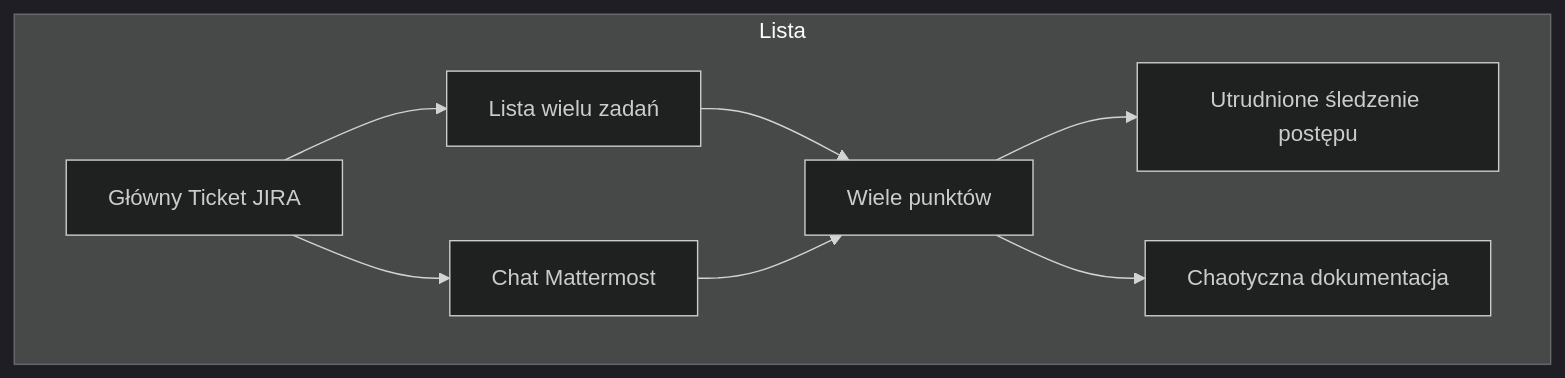
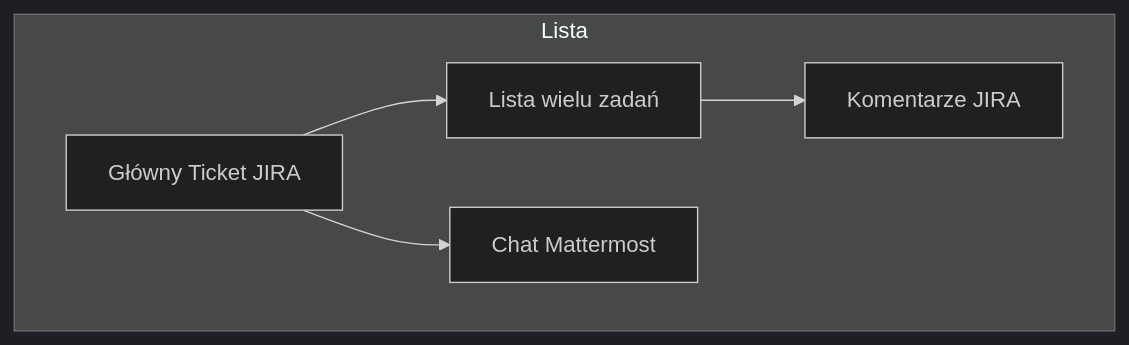
Before and after one commit to tom-sapletta-com/komunikacja: the first of 3 diagrams in README.md, drawn with Mermaid (dark theme). The commit also changed other lines of this file, not shown here.

````diff
--- a/README.md
+++ b/README.md
@@ -7,11 +10,8 @@
 ```mermaid
 graph TB
     subgraph Lista
         A[Główny Ticket JIRA] --> B[Lista wielu zadań]
         A --> C[Chat Mattermost]
-        B --> D[Wiele punktów]
-        C --> D
-        D --> E[Utrudnione śledzenie postępu]
-        D --> F[Chaotyczna dokumentacja]        
+        B --> D[Komentarze JIRA]        
     end
 ```
````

☆ ☆ ☆ ☆ ☆

Work instruction:
Give the listing again word for word, without its images.

Output for this exercise:
Before and after one commit to tom-sapletta-com/komunikacja: the first of 3 diagrams in README.md, drawn with Mermaid (dark theme). The commit also changed other lines of this file, not shown here.

````diff
--- a/README.md
+++ b/README.md
@@ -7,11 +10,8 @@
 ```mermaid
 graph TB
     subgraph Lista
         A[Główny Ticket JIRA] --> B[Lista wielu zadań]
         A --> C[Chat Mattermost]
-        B --> D[Wiele punktów]
-        C --> D
-        D --> E[Utrudnione śledzenie postępu]
-        D --> F[Chaotyczna dokumentacja]        
+        B --> D[Komentarze JIRA]        
     end
 ```
````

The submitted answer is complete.